EXERCISE DIRECTIONS:
Below are records; output all of them exactly.

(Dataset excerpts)
*-*-*

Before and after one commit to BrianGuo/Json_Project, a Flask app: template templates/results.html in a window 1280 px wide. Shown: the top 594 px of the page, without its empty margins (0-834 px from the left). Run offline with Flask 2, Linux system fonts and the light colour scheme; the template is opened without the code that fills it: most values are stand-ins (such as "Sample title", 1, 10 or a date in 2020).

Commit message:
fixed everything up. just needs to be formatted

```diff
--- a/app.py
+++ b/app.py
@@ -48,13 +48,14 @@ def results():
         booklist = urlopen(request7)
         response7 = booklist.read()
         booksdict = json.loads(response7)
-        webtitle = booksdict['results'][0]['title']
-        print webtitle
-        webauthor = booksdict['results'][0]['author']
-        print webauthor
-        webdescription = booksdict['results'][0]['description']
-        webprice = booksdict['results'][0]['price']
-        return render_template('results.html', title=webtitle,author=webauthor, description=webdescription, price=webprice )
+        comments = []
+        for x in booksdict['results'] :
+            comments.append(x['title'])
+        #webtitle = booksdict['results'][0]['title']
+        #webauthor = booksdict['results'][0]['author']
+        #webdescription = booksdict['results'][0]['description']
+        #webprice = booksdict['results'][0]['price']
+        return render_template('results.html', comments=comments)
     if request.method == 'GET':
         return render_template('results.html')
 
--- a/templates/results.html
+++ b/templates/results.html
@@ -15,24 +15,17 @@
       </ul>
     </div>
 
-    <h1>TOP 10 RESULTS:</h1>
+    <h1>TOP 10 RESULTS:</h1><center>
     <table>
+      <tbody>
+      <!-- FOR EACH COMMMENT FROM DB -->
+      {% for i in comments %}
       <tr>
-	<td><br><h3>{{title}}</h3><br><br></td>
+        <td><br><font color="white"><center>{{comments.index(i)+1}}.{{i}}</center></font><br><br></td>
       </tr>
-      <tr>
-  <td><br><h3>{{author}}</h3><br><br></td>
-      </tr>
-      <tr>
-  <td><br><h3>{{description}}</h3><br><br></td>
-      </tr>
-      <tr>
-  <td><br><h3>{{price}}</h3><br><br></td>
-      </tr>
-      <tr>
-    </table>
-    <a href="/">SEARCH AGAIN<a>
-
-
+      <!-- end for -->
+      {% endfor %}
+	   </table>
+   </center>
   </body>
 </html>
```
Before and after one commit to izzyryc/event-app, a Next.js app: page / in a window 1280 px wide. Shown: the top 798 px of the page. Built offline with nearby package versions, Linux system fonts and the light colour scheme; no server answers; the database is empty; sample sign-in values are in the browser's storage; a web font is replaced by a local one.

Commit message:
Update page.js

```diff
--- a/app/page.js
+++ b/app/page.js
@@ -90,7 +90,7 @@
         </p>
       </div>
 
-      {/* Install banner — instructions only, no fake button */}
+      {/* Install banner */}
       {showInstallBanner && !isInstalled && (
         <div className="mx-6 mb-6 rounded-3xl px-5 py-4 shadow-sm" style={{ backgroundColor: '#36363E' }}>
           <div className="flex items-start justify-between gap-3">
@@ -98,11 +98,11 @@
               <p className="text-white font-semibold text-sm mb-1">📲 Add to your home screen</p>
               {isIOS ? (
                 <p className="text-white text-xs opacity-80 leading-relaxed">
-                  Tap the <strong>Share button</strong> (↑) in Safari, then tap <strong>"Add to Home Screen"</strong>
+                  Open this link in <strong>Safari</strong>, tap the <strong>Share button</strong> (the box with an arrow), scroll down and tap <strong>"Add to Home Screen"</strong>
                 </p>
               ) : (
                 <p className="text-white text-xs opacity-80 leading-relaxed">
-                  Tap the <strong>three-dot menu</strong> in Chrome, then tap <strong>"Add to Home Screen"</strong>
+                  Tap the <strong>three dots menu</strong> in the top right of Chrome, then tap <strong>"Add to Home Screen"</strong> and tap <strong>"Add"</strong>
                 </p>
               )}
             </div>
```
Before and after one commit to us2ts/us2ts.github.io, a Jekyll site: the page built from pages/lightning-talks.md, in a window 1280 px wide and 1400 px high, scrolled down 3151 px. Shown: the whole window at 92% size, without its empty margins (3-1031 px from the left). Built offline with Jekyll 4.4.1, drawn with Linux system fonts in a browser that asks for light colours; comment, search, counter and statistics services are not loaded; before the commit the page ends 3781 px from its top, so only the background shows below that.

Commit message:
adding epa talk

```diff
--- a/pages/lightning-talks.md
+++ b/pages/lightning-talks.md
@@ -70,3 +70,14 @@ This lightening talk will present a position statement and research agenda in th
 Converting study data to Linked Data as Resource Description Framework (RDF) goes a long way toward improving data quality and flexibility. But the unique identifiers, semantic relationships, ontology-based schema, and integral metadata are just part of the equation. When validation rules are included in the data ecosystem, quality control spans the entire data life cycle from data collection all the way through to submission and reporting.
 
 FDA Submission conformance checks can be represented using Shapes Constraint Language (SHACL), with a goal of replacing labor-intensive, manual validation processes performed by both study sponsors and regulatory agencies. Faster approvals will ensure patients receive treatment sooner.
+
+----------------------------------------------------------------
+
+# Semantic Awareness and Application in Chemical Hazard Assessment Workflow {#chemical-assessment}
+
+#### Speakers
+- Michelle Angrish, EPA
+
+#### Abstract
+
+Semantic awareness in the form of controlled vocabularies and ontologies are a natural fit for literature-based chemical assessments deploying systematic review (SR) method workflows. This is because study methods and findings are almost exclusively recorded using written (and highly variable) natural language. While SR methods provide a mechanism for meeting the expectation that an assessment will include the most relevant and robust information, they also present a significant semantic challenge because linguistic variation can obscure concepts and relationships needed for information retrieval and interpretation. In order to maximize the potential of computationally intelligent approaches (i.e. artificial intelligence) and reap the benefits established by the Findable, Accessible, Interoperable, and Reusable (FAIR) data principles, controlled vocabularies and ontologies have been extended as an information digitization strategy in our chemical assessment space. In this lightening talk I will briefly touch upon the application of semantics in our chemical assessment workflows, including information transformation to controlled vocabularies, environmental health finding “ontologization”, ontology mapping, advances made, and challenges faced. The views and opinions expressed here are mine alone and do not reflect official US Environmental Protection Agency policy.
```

*-*-*

WORKED SOLUTION:
Before and after one commit to BrianGuo/Json_Project, a Flask app: template templates/results.html in a window 1280 px wide. Shown: the top 594 px of the page, without its empty margins (0-834 px from the left). Run offline with Flask 2, Linux system fonts and the light colour scheme; the template is opened without the code that fills it: most values are stand-ins (such as "Sample title", 1, 10 or a date in 2020).

Commit message:
fixed everything up. just needs to be formatted

```diff
--- a/app.py
+++ b/app.py
@@ -48,13 +48,14 @@ def results():
         booklist = urlopen(request7)
         response7 = booklist.read()
         booksdict = json.loads(response7)
-        webtitle = booksdict['results'][0]['title']
-        print webtitle
-        webauthor = booksdict['results'][0]['author']
-        print webauthor
-        webdescription = booksdict['results'][0]['description']
-        webprice = booksdict['results'][0]['price']
-        return render_template('results.html', title=webtitle,author=webauthor, description=webdescription, price=webprice )
+        comments = []
+        for x in booksdict['results'] :
+            comments.append(x['title'])
+        #webtitle = booksdict['results'][0]['title']
+        #webauthor = booksdict['results'][0]['author']
+        #webdescription = booksdict['results'][0]['description']
+        #webprice = booksdict['results'][0]['price']
+        return render_template('results.html', comments=comments)
     if request.method == 'GET':
         return render_template('results.html')
 
--- a/templates/results.html
+++ b/templates/results.html
@@ -15,24 +15,17 @@
       </ul>
     </div>
 
-    <h1>TOP 10 RESULTS:</h1>
+    <h1>TOP 10 RESULTS:</h1><center>
     <table>
+      <tbody>
+      <!-- FOR EACH COMMMENT FROM DB -->
+      {% for i in comments %}
       <tr>
-	<td><br><h3>{{title}}</h3><br><br></td>
+        <td><br><font color="white"><center>{{comments.index(i)+1}}.{{i}}</center></font><br><br></td>
       </tr>
-      <tr>
-  <td><br><h3>{{author}}</h3><br><br></td>
-      </tr>
-      <tr>
-  <td><br><h3>{{description}}</h3><br><br></td>
-      </tr>
-      <tr>
-  <td><br><h3>{{price}}</h3><br><br></td>
-      </tr>
-      <tr>
-    </table>
-    <a href="/">SEARCH AGAIN<a>
-
-
+      <!-- end for -->
+      {% endfor %}
+	   </table>
+   </center>
   </body>
 </html>
```
Before and after one commit to izzyryc/event-app, a Next.js app: page / in a window 1280 px wide. Shown: the top 798 px of the page. Built offline with nearby package versions, Linux system fonts and the light colour scheme; no server answers; the database is empty; sample sign-in values are in the browser's storage; a web font is replaced by a local one.

Commit message:
Update page.js

```diff
--- a/app/page.js
+++ b/app/page.js
@@ -90,7 +90,7 @@
         </p>
       </div>
 
-      {/* Install banner — instructions only, no fake button */}
+      {/* Install banner */}
       {showInstallBanner && !isInstalled && (
         <div className="mx-6 mb-6 rounded-3xl px-5 py-4 shadow-sm" style={{ backgroundColor: '#36363E' }}>
           <div className="flex items-start justify-between gap-3">
@@ -98,11 +98,11 @@
               <p className="text-white font-semibold text-sm mb-1">📲 Add to your home screen</p>
               {isIOS ? (
                 <p className="text-white text-xs opacity-80 leading-relaxed">
-                  Tap the <strong>Share button</strong> (↑) in Safari, then tap <strong>"Add to Home Screen"</strong>
+                  Open this link in <strong>Safari</strong>, tap the <strong>Share button</strong> (the box with an arrow), scroll down and tap <strong>"Add to Home Screen"</strong>
                 </p>
               ) : (
                 <p className="text-white text-xs opacity-80 leading-relaxed">
-                  Tap the <strong>three-dot menu</strong> in Chrome, then tap <strong>"Add to Home Screen"</strong>
+                  Tap the <strong>three dots menu</strong> in the top right of Chrome, then tap <strong>"Add to Home Screen"</strong> and tap <strong>"Add"</strong>
                 </p>
               )}
             </div>
```
Before and after one commit to us2ts/us2ts.github.io, a Jekyll site: the page built from pages/lightning-talks.md, in a window 1280 px wide and 1400 px high, scrolled down 3151 px. Shown: the whole window at 92% size, without its empty margins (3-1031 px from the left). Built offline with Jekyll 4.4.1, drawn with Linux system fonts in a browser that asks for light colours; comment, search, counter and statistics services are not loaded; before the commit the page ends 3781 px from its top, so only the background shows below that.

Commit message:
adding epa talk

```diff
--- a/pages/lightning-talks.md
+++ b/pages/lightning-talks.md
@@ -70,3 +70,14 @@ This lightening talk will present a position statement and research agenda in th
 Converting study data to Linked Data as Resource Description Framework (RDF) goes a long way toward improving data quality and flexibility. But the unique identifiers, semantic relationships, ontology-based schema, and integral metadata are just part of the equation. When validation rules are included in the data ecosystem, quality control spans the entire data life cycle from data collection all the way through to submission and reporting.
 
 FDA Submission conformance checks can be represented using Shapes Constraint Language (SHACL), with a goal of replacing labor-intensive, manual validation processes performed by both study sponsors and regulatory agencies. Faster approvals will ensure patients receive treatment sooner.
+
+----------------------------------------------------------------
+
+# Semantic Awareness and Application in Chemical Hazard Assessment Workflow {#chemical-assessment}
+
+#### Speakers
+- Michelle Angrish, EPA
+
+#### Abstract
+
+Semantic awareness in the form of controlled vocabularies and ontologies are a natural fit for literature-based chemical assessments deploying systematic review (SR) method workflows. This is because study methods and findings are almost exclusively recorded using written (and highly variable) natural language. While SR methods provide a mechanism for meeting the expectation that an assessment will include the most relevant and robust information, they also present a significant semantic challenge because linguistic variation can obscure concepts and relationships needed for information retrieval and interpretation. In order to maximize the potential of computationally intelligent approaches (i.e. artificial intelligence) and reap the benefits established by the Findable, Accessible, Interoperable, and Reusable (FAIR) data principles, controlled vocabularies and ontologies have been extended as an information digitization strategy in our chemical assessment space. In this lightening talk I will briefly touch upon the application of semantics in our chemical assessment workflows, including information transformation to controlled vocabularies, environmental health finding “ontologization”, ontology mapping, advances made, and challenges faced. The views and opinions expressed here are mine alone and do not reflect official US Environmental Protection Agency policy.
```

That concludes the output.